Roy Halladay didn't pitch terribly but he did give up the game-winning homer to Greg Dobbs in the bottom of the sixth.
It hasn't been a particularly good season for the Phillies, who have had their fair share of injuries, bad luck, and under-performance from some of their veterans. Among the detritus is Roy Halladay, whose 4.40 ERA is be the second highest of his career and the first time that he's not had an ERA under 3.00 since 2007.
His has been a season to forget, thanks to shoulder injury, a few ticks off his fastball, and his highest BB/9 rate in nearly a decade. He had his moments during the season, but more often than not, he didn't really look like the Doc that we've been used to seeing, which culminated in a start on Saturday where he allowed seven runs in less than two innings. It was revealed after the fact that he had been dealing with spasms before the start, which prompted some alarm from the coaches, who are now debating whether or not Doc will make one more start this season.
And according to Matt Gelb's of the Inquirer, it sounds like they are considering it:
"When you have a guy like him, he deserves that," pitching coach Rich Dubee said. "If he wants to pitch and he feels he can pitch, then why not?"
You see, that's the thing. It doesn't matter if he wants to pitch and feels like he can pitch, it's what is best for the team going forward. Doc has been injured more often than not this season, so why would you want to run him out there one more time? Just for kicks?
In truth, one start won't likely have too much of an impact on Halladay's health in 2013, but why even chance it? The season is pretty much over, and it's been one to forget for the Ace, who has had one of the most forgetful campaigns of his entire career. It's probably about pride more than anything else, because he certainly doesn't want his last appearance in this season to be the one where he allowed seven earned runs over two innings in what was a must win game for the Phils.
And I get that. Roy is a competitor and he wants to be on the mound every five days taking his turn, regardless of the state of the season. He's what you'd call “a gamer.” But, you know, you don't win games because you're a tough guy who never refuses the ball. You win games because you're healthy and because you are physically capable of making 35 starts a season. And if the Phillies are going to be competitive again in 2013, then they are going to need a healthy and rested Roy Halladay.
It's possible that Roy isn't hurt, yeah, but what difference does it make right now? He's 35-years-old and has more mileage on him than an '87 Chevette, so there is no need for him to rack up six or seven more meaningless frames in a meaningless game at the tail end of a busted season.

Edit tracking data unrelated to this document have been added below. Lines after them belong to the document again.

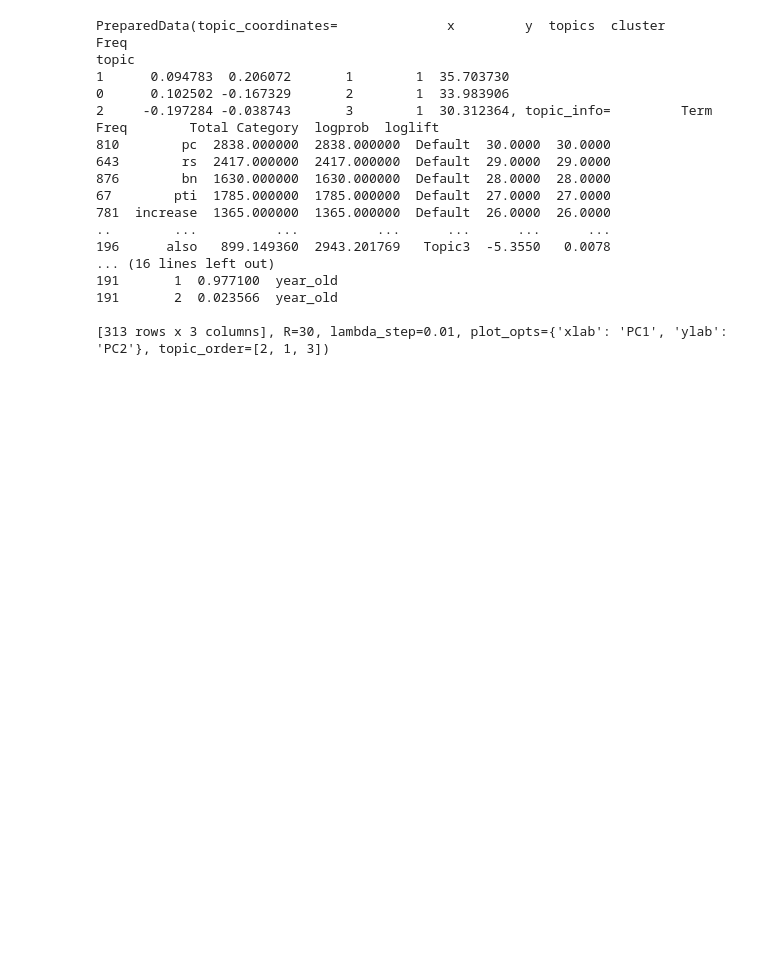
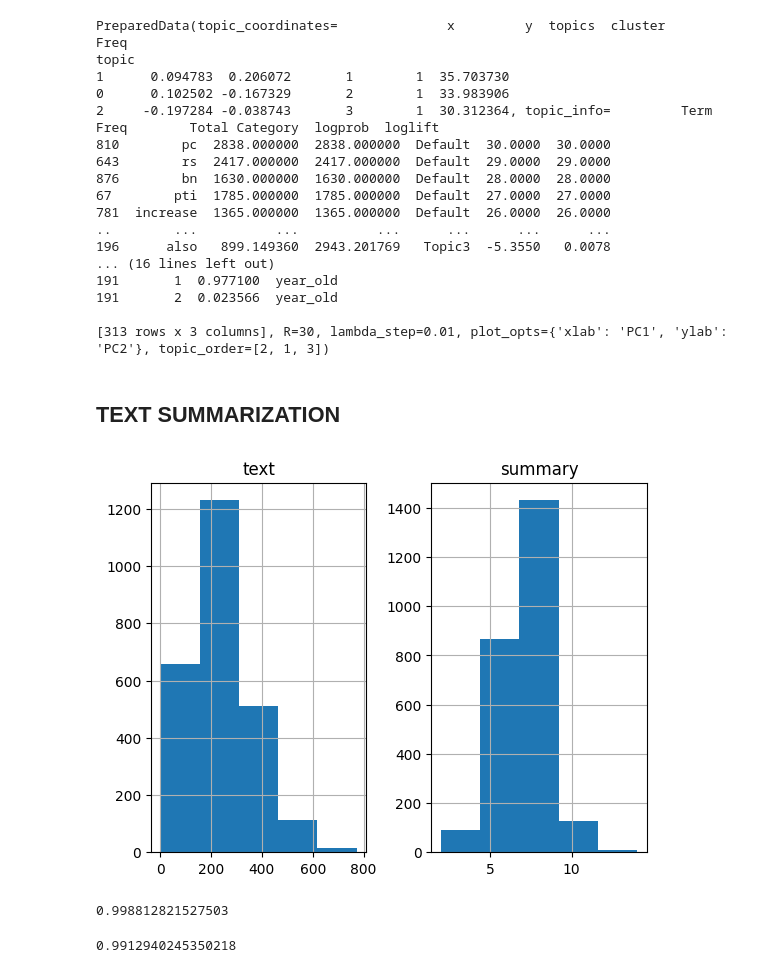
Before and after one commit to aniqurahman/FakeNewsMS, a Jupyter notebook: fakeNewsTimeSeries.ipynb, the cells around one changed output. Drawn from its saved outputs; the diff is of its cells as text; code cells hidden in the pictures; blank space fills up the shorter version.

Commit message:
Summarization [WIP]

```diff
--- a/fakeNewsTimeSeries.ipynb
+++ b/fakeNewsTimeSeries.ipynb
@@ -264,3 +286,46 @@ topic
 191       2  0.023566  year_old
 
 [313 rows x 3 columns], R=30, lambda_step=0.01, plot_opts={'xlab': 'PC1', 'ylab': 'PC2'}, topic_order=[2, 1, 3])
+# %% [markdown]
+## TEXT SUMMARIZATION
+# %%
+pre = pd.DataFrame()
+pre['cleaned_text'] = df['body_clean_joined']
+pre['cleaned_summary'] = df['title_clean_joined']
+# %%
+text_count = []
+summary_count = []
+# %%
+for sent in pre['cleaned_text']:
+    text_count.append(len(sent.split()))
+for sent in pre['cleaned_summary']:
+    summary_count.append(len(sent.split()))
+# %%
+graph_df= pd.DataFrame()
+graph_df['text']=text_count
+graph_df['summary']=summary_count
+# %%
+import matplotlib.pyplot as plt
+
+graph_df.hist(bins = 5)
+plt.show()
+# %% [output]
+[figure, added]
+# %%
+#Check how much % of summary have 0-15 words
+cnt=0
+for i in pre['cleaned_summary']:
+    if(len(i.split())<=12):
+        cnt=cnt+1
+print(cnt/len(pre['cleaned_summary']))
+# %% [output]
+0.998812821527503
+# %%
+#Check how much % of text have 0-70 words
+cnt=0
+for i in pre['cleaned_text']:
+    if(len(i.split())<=600):
+        cnt=cnt+1
+print(cnt/len(pre['cleaned_text']))
+# %% [output]
+0.9912940245350218
```
Also changed, not shown: parts of 34 cells of this notebook.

I've been saying since June: The Phillies need to start looking forward to 2013. Might as well get a head start on that with Halladay.